  • Do your homework! Do not just take my word, or anyones, for granted. Inform yourself before choosing your services. Evaluate if you really need this service in the first place and if so, explore the options you have.
  • If possible, use services (or apps), that are limited to offline use. If your data is “in the cloud” (meaning somebodies server), it is already potentially endangered.
  • Prefer OSS over proprietary software; OSS stands for Open-Source-Software, meaning software, which code is open to the public. That generally ensures that no shady stuff is being done, as the general public can (and does) have an eye on it.
  • Paid services are not bad; there is the saying “if a service is free, then the customer is the product”. It is quite self-explanatory, why paid services might have a bigger interest in keeping your data private and secure.
  • Do not use one-for-all accounts. Very often websites allow you to register or log in with, for instance, your Google-account. However convenient that might be, avoid it. Create a new account, use a throwaway-mail if necessary and rely on a password-manager if the amount of accounts on different websites becomes hard to manage.
  • Keep track of your accounts and services. Utilize a password-manager. This gives you an overview of what services you use, what mail-adresses are associated with it. Switching or quitting services is way easier this way.
  • Back-up important data. This ensures no data is lost, when your service-provider or you makes mistakes. And it also gives you the opportunity to easily quit a service and delete your data on there, because you know its safely backed up on your device.

This was just the beginning

From my point of view, these practical recommendations and behaviour guidelines cover just the first (nonetheless most crucial) basics.

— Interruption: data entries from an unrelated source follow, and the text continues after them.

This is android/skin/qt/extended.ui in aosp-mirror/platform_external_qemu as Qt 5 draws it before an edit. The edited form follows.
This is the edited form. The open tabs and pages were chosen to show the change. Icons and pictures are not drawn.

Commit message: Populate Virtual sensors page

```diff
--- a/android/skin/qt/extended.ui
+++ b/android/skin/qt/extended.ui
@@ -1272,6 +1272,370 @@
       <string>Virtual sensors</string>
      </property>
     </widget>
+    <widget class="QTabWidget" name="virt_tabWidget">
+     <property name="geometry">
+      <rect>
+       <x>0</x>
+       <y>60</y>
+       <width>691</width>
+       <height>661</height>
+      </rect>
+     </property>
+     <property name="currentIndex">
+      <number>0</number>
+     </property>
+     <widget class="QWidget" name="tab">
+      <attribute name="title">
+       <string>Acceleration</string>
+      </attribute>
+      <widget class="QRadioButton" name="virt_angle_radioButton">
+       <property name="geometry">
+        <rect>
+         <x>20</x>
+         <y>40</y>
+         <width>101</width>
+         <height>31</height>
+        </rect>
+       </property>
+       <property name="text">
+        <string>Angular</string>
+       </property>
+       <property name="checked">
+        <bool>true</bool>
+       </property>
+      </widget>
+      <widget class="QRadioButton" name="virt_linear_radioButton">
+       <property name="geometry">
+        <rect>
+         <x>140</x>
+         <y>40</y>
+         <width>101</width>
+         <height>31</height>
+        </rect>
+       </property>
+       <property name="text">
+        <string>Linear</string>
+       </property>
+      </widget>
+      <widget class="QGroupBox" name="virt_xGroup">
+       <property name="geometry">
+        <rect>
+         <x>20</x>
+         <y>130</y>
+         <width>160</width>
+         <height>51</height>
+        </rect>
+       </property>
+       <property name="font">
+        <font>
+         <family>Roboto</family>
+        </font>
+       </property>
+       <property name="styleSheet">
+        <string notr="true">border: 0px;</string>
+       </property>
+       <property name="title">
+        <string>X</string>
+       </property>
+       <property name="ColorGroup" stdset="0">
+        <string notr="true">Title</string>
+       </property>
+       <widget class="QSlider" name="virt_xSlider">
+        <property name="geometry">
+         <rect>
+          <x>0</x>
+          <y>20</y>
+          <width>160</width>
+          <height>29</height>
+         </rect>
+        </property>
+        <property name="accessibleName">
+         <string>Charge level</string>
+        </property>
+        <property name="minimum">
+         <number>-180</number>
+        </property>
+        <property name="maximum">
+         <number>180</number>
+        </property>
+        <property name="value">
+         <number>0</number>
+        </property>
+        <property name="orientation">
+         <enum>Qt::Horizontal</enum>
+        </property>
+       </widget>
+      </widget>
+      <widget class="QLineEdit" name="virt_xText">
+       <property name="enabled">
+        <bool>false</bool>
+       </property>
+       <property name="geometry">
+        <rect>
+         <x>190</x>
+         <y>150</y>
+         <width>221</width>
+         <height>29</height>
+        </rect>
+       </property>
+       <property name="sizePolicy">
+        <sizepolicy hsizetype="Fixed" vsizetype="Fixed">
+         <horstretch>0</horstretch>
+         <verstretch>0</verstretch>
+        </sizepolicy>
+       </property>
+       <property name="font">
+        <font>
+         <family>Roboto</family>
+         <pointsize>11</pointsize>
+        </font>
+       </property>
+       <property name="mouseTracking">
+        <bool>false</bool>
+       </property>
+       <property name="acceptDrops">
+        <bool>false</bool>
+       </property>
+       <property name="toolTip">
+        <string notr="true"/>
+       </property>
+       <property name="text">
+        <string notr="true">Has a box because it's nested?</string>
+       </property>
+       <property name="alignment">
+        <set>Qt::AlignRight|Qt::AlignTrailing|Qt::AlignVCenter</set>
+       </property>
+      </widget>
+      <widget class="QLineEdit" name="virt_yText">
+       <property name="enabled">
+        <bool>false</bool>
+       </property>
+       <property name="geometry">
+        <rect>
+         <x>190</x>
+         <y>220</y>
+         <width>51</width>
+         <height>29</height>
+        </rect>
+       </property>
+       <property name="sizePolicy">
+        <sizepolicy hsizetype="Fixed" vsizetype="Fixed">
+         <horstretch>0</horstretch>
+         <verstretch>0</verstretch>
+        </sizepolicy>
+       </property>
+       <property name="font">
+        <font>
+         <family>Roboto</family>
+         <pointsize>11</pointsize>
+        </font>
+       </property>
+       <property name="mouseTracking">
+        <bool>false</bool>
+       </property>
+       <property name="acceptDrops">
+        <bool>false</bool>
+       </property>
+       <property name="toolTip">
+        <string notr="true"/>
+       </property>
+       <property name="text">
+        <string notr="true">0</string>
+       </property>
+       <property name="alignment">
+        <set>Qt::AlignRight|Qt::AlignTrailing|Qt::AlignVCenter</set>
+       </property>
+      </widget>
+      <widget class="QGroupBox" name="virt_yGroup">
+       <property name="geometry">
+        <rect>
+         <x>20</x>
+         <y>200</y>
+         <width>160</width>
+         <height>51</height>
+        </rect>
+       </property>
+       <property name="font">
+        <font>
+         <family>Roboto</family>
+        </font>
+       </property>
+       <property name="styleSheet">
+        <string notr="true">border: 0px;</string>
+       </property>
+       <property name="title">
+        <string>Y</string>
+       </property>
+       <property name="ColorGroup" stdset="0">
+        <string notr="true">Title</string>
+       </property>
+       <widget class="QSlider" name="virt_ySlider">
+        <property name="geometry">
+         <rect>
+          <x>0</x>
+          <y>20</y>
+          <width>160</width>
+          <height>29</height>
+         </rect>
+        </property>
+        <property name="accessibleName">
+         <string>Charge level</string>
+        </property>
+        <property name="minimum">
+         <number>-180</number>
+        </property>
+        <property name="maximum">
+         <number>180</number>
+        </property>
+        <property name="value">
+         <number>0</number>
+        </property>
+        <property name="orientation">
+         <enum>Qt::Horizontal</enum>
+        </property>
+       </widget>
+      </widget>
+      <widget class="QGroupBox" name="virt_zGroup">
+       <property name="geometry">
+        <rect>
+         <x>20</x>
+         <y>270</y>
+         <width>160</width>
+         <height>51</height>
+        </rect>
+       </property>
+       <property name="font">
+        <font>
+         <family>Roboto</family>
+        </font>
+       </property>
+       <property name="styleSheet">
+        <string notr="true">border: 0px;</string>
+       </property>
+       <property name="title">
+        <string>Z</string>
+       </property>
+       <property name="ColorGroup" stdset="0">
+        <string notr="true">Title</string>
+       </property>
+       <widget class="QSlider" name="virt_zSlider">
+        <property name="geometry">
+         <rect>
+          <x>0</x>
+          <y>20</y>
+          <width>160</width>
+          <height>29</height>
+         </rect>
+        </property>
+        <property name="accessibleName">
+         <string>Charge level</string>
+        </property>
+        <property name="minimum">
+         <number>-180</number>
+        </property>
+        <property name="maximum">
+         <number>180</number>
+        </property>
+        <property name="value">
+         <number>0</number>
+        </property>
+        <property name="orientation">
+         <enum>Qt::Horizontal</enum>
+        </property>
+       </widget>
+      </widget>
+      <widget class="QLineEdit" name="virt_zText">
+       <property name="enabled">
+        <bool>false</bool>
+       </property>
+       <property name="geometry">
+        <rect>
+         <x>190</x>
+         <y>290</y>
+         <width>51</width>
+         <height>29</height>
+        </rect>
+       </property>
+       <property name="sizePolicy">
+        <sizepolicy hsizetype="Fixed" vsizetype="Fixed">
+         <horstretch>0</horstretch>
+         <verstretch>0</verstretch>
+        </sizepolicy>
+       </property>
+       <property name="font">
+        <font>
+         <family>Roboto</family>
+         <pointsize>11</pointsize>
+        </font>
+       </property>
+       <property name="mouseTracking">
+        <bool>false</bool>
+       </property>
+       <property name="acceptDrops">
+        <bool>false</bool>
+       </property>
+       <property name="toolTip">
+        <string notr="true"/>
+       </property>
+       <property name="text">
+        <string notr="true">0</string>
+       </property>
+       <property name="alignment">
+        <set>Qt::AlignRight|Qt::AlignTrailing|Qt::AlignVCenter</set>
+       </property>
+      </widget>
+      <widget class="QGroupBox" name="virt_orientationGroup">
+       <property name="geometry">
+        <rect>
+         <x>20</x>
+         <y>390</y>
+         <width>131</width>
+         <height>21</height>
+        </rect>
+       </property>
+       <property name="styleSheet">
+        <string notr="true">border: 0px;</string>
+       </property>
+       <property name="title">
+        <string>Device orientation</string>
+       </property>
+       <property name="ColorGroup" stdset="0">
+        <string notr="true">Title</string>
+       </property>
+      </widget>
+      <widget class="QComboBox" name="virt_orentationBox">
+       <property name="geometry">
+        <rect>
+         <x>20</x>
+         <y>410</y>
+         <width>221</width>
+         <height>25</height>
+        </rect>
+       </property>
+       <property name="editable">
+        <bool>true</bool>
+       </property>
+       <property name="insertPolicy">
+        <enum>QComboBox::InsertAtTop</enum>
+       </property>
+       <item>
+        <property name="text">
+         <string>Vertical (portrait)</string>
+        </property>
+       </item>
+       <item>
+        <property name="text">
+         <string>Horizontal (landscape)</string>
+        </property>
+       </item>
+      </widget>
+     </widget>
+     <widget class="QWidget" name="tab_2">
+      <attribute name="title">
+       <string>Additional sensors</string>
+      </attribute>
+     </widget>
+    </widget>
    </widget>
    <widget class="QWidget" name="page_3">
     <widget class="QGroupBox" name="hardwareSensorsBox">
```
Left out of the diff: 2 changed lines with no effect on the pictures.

That means a few things: If you are seriously concerned about your privacy and this is new for you, there are a lot of important changes to make for your internet usage. Also, again, if you are serious about getting more private, this is only the beginning; so you should definitely take a look at the next blog-posts of this series, where i will share more difficult but also impactful privacy measures.